The government is to press ahead with a series of reforms and updates to the Network Information Systems (NIS) regulations of 2018, which it claims will strengthen them to better protect the UK’s critical national services from cyber attack by bringing providers of outsourced IT and managed service providers (MSPs) into scope.
The NIS regulations were introduced to improve the cyber security of companies that provide critical services, such as energy, healthcare, transport or water, backed by fines of up to £17m for failure to comply.

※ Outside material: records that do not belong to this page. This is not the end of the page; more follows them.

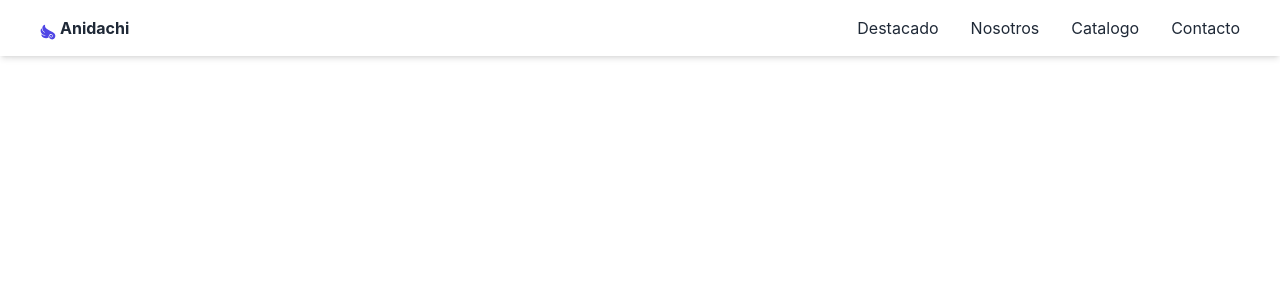
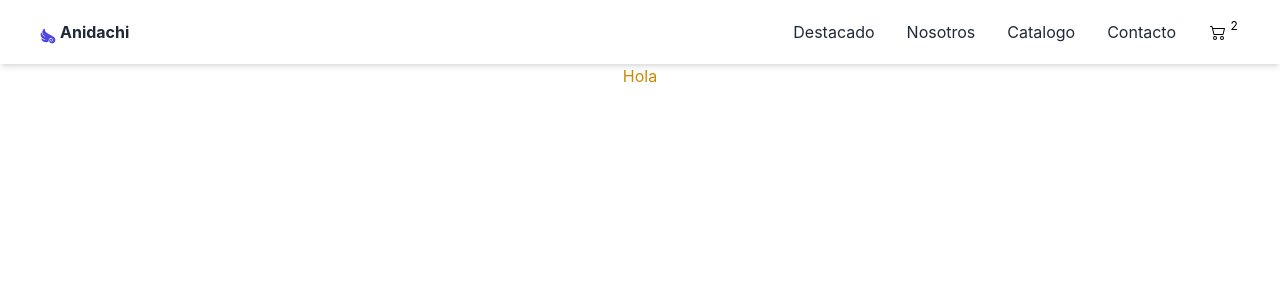
Before and after one commit to willjdev/Anidachi-Jaimes, a React (Create React App) app: page / in a window 1280 px wide. Shown: the top 300 px of the page. Built offline with nearby package versions, Linux system fonts and the light colour scheme.

Commit message:
Se crean los componentes CartWidget.js, ItemListContainer.js

```diff
--- a/src/App.js
+++ b/src/App.js
@@ -1,10 +1,14 @@
-import logo from './logo.svg';
 import './App.css';
 import NavBar from './components/NavBar';
+import ItemListContainer from './components/ItemListContainer';
 
 function App() {
   return (
-    <NavBar/>
+    <>
+      <NavBar />
+      <ItemListContainer greeting={"Hola"} />
+
+    </>
   );
 }
 
--- /dev/null
+++ b/src/components/CartWidget.js
@@ -0,0 +1,12 @@
+import React from 'react'
+import {BsCart2} from "react-icons/bs"
+
+function CartWidget({compra}) {
+  return (
+    <div className='flex justify-center items-center'>
+        <span className='flex justify-around items-center w-8 h-8'><BsCart2/><sup>{compra}</sup></span>
+    </div>
+  )
+}
+
+export default CartWidget
--- /dev/null
+++ b/src/components/ItemListContainer.js
@@ -0,0 +1,9 @@
+import React from 'react'
+
+function ItemListContainer({greeting}) {
+  return (
+    <h1 className='flex justify-center items-center text-yellow-600'>{greeting}</h1>
+  )
+}
+
+export default ItemListContainer
--- a/src/components/NavBar.js
+++ b/src/components/NavBar.js
@@ -1,5 +1,6 @@
 import React from 'react'
 import {GiFluffyWing} from "react-icons/gi"
+import CartWidget from './CartWidget'
 
 function NavBar () {
     let Links = [
@@ -10,7 +11,7 @@ function NavBar () {
     ]
 
     return (<>
-        <nav className='shadow-md w-full fixed top-0 left-0'>
+        <nav className='shadow-md w-full top-0 left-0'>
             <div className='md:flex items-center justify-between bg-white py-4 md:px-10 px-7'>
                 <div className='font-bold text-2x1 cursor-pointer flex items-center text-gray-800'>
                     <span className='text-3x1 text-indigo-600 mr-1 pt-2'>
@@ -26,6 +27,7 @@ function NavBar () {
                             </li>
                         ))
                     }
+                    <div className='md:ml-8'><CartWidget compra={2} /></div>
                 </ul>
             </div>
         </nav>
```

The government now wants to add further protections for such organisations by extending cover to outsourcers and MSPs and secure the UK’s vital supply chains. The move follows a public consultation after the proposals were outlined in January 2022. The response to this consultation can be found here.
The government said high-profile attacks such as Operation CloudHopper – a Chinese cyber espionage campaign that targeted cloud MSPs between 2016 and 2018 – had shown the UK’s cyber security laws need to be strengthened to protect the services that essential services rely on.
Cyber minister Julia Lopez said: “The services we rely on for healthcare, water, energy and computing must not be brought to a standstill by criminals and hostile states. We are strengthening the UK’s cyber laws against digital threats. This will better protect our essential and digital services and the outsourced IT providers that keep them running.”
Paul Maddinson, director of national resilience and strategy at the National Cyber Security Centre, added: “I welcome the opportunity to strengthen NIS regulations and the impact they will have on boosting the UK’s overall cyber security.
“These measures will increase the resilience of the country’s essential services – and their managed service providers – on which we all rely.”
Alongside the extension of the NIS regulations, the government intends to introduce new requirements for organisations in scope to improve their cyber incident reporting through sector regulators such as Ofcom or Ofgem and the Information Commissioner’s Office (ICO).
This will include mandatory notification across a wider range of disruptive incidents, or high-risk incidents even if they are not disruptive.
The rules will also allow regulators to establish a cost recovery system for enforcing the regulations that is more transparent and accounts for factors such as the wider regulatory burdens they face, the idea being to try to reduce the cost to the public purse, and allow for the ICO to take a more risk-based approach to regulating digital services.
Also, the government will give itself the power to further amend the NIS regulations – which ultimately derive from European Union law – should the need arise in future.
Carla Baker, senior director of public policy for the UK and Ireland at Palo Alto Networks, commented: “Palo Alto Networks supports the development of an agile policy framework to reduce cyber security risks to our economy and society.
“We welcome the opportunity to engage with the UK government as it reviews the legislation and develops guidance for industry to enhance cyber resilience and combat the risk that malicious actors pose to the UK’s national security.”